_SUPPLIED ENTRIES_
▬▬▬▬▬▬▬▬▬▬

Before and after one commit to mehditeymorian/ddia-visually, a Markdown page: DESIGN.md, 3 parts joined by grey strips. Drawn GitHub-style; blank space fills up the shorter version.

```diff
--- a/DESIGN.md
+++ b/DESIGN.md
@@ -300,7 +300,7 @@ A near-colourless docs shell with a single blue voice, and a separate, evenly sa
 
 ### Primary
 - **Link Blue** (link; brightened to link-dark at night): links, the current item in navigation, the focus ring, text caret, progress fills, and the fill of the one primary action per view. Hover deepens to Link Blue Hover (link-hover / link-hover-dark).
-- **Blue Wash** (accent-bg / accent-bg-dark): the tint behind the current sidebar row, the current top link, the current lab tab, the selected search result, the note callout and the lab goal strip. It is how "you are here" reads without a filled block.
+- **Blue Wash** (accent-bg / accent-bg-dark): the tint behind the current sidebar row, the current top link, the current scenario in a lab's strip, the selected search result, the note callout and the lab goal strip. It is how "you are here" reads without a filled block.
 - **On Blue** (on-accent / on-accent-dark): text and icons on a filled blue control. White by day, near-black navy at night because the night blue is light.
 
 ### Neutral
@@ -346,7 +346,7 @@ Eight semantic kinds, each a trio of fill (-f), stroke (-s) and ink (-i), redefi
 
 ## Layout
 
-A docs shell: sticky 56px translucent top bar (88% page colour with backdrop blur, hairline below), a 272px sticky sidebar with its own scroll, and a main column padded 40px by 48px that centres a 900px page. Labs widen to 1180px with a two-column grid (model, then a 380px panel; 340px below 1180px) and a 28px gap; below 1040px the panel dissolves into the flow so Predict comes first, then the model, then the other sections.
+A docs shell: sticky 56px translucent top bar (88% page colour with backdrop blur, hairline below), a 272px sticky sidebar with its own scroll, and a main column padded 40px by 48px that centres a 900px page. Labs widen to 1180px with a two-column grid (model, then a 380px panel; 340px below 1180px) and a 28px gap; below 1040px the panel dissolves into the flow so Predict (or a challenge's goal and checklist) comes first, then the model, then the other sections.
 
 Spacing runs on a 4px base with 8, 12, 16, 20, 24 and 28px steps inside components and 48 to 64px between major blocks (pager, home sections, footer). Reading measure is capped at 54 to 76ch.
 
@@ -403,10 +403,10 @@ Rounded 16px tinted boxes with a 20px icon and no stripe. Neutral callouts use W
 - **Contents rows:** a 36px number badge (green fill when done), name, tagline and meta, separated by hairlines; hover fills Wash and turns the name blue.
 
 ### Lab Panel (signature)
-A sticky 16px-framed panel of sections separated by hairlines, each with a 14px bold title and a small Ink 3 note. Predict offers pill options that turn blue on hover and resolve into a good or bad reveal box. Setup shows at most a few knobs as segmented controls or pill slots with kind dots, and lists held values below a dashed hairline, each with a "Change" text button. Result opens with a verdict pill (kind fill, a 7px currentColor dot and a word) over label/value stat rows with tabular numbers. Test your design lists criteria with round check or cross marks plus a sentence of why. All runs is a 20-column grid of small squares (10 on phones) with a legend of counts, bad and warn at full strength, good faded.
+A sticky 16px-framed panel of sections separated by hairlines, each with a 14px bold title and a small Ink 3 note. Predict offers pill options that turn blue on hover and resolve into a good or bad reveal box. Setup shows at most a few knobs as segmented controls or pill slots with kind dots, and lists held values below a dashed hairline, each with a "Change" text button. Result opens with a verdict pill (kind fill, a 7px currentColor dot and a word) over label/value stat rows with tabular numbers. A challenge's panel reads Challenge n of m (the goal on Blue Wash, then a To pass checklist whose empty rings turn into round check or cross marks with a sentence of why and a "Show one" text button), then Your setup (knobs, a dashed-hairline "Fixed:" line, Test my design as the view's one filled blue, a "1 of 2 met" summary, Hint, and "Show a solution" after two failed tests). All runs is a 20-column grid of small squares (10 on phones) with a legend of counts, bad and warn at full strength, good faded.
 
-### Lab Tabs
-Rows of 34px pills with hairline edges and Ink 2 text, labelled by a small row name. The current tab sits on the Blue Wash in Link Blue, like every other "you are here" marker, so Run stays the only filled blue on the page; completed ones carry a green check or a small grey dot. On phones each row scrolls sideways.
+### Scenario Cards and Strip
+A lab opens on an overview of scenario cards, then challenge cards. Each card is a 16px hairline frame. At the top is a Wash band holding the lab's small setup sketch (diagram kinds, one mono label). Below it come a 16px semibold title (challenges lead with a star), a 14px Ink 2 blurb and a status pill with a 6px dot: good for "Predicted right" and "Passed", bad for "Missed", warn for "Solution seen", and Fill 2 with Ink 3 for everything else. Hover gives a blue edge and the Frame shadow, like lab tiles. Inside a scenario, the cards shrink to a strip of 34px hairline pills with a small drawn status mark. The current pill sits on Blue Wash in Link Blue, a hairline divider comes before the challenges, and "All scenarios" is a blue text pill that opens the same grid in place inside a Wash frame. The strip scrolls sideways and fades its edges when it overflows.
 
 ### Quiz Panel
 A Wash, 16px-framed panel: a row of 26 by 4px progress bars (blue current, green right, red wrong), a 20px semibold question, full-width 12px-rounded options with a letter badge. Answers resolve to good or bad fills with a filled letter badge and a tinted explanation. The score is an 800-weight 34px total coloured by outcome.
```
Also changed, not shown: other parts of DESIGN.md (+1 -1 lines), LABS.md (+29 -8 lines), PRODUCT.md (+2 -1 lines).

▬▬▬▬▬▬▬▬▬▬

Report all lines of the data that include the word "parts".

Before and after one commit to mehditeymorian/ddia-visually, a Markdown page: DESIGN.md, 3 parts joined by grey strips. Drawn GitHub-style; blank space fills up the shorter version.
Also changed, not shown: other parts of DESIGN.md (+1 -1 lines), LABS.md (+29 -8 lines), PRODUCT.md (+2 -1 lines).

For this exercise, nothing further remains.